TRAGIC. What seems common to all is their resort to taking up arms and fighting governments to leverage for concessions, get attention and seek redress. What is tragic, however, is that innocent civilians, mostly their own people, are the first and unfortunate victims of their armed struggle. Then some rebel factions abandon along the way those seemingly noble aspirations. And switch to quick-money blackmail, ransom and extortion, murder -- or just plain terrorism.
AMB. KRISTIE KENNY. US Ambassador in Thailand now is former Manila-based Ambassador Kristie Kenny. Pleasant memories of her frequent Mindanao visits, especially to conflict affected areas, came back. Her experience in Mindanao will help her understand the insurgency situation in Patanni, Yala and other areas in Southern Thailand.
THAI REBEL. My return this week to visit Bangkok brings back more good memories. I recall one airport stop we had in Thailand when I was still working in Malacañang years ago. It was a brief stopover in the Bangkok airport for aircraft refueling enroute to Libya and a Thai Minister of Education was assigned to meet and extend protocol courtesies to President GMA during the short stop. Surprisingly, the Minister told us he was a former rebel who went to the hills and joined forces that fought the government. When PGMA asked him what convinced him to "return,” he disclosed that the reconciliation program of the government made possible his “rejoining" mainstream society that eventually got him appointed to a high cabinet position in the Thai government where he continued his reform agenda deep into the bureaucracy.
REBEL PROGRAM. After hearing him, PGMA then turned to me and said: “Jess, work on that immediately when we return." So I did. And after one year of consultations and crafting, (principally "midwifed" by NSC Usec. Zen Brosas and a technical team), thus was born the so-called "Social Integration Program" or SIP, which became the focal mechanism which replaced the "rebel returnee program" at the Office of the Presidential Peace Adviser (OPAPP). Unfortunately, I left the office and moved to the Office of the Press Secretary so I didn't get the chance to implement it on the ground.
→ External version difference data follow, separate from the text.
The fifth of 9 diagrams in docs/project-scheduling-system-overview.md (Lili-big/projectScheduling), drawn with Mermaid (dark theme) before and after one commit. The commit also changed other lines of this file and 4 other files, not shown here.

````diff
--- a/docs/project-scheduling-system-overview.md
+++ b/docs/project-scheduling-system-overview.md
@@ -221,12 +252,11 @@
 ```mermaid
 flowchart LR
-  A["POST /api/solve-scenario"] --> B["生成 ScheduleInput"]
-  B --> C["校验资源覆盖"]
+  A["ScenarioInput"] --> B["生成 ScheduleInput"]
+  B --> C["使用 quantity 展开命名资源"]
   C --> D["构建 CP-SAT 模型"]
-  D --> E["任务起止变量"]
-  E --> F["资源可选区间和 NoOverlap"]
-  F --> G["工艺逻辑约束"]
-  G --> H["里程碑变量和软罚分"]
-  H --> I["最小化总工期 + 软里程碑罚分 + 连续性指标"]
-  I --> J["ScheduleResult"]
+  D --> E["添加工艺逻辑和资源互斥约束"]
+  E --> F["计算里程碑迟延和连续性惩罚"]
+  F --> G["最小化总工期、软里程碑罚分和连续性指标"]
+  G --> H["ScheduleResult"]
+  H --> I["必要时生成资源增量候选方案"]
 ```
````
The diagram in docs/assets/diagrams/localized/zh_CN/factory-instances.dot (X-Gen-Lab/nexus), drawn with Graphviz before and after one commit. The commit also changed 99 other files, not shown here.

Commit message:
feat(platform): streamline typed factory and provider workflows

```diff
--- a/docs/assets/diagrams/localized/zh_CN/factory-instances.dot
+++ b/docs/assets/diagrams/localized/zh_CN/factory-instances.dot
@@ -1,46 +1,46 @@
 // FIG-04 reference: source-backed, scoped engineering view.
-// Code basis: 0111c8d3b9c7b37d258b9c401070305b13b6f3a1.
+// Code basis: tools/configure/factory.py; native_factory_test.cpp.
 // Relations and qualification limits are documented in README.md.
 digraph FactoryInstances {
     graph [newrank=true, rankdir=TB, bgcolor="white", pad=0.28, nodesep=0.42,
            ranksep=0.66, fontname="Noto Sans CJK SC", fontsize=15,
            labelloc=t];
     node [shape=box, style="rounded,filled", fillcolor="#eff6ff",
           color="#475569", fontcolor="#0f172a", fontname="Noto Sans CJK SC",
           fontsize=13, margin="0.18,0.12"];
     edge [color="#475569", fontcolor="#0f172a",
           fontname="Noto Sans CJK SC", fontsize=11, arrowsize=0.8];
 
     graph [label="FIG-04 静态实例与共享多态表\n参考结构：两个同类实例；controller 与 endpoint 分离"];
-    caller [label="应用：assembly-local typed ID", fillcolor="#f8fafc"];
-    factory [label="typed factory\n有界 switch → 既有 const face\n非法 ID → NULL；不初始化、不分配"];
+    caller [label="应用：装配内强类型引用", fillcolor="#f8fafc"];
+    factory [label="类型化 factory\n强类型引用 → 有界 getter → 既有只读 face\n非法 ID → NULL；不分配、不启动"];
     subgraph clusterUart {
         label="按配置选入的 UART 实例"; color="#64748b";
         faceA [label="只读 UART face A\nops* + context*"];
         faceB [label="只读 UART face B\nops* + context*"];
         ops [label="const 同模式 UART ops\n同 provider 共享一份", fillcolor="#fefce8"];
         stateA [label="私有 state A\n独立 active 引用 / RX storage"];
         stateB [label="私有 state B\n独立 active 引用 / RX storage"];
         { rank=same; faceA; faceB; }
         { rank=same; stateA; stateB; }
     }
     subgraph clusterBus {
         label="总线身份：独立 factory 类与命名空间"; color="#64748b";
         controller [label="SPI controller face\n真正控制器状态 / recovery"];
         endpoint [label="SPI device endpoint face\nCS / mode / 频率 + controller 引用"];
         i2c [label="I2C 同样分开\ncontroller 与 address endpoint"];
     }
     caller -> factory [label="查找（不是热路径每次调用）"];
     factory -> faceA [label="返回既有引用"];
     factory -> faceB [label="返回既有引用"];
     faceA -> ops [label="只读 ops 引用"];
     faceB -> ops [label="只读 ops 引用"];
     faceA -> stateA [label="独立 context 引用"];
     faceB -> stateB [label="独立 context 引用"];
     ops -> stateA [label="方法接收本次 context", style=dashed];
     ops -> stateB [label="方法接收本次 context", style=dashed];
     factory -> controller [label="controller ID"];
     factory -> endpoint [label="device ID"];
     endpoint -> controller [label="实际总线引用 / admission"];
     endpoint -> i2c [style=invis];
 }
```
Fortunately though, my successors followed through, although lately, I was told it was changed a bit and renamed into another program under the Aquino administration.
NIGHT MARKETS. They are practically everywhere. At sundown, sidewalks bloom with stalls and remain open deep into the night.
BAHT. One Thai baht is equivalent to P1.50. One US dollar is 30.80 bahts vs. P41.
BUKO. One coconut for buko juice in the sidewalks costs 20 baht or P30.
TOURISM. Tourists are everywhere. This is Thailand's biggest dollar earner.
Published in the Sun.Star Cagayan de Oro newspaper on September 15, 2012.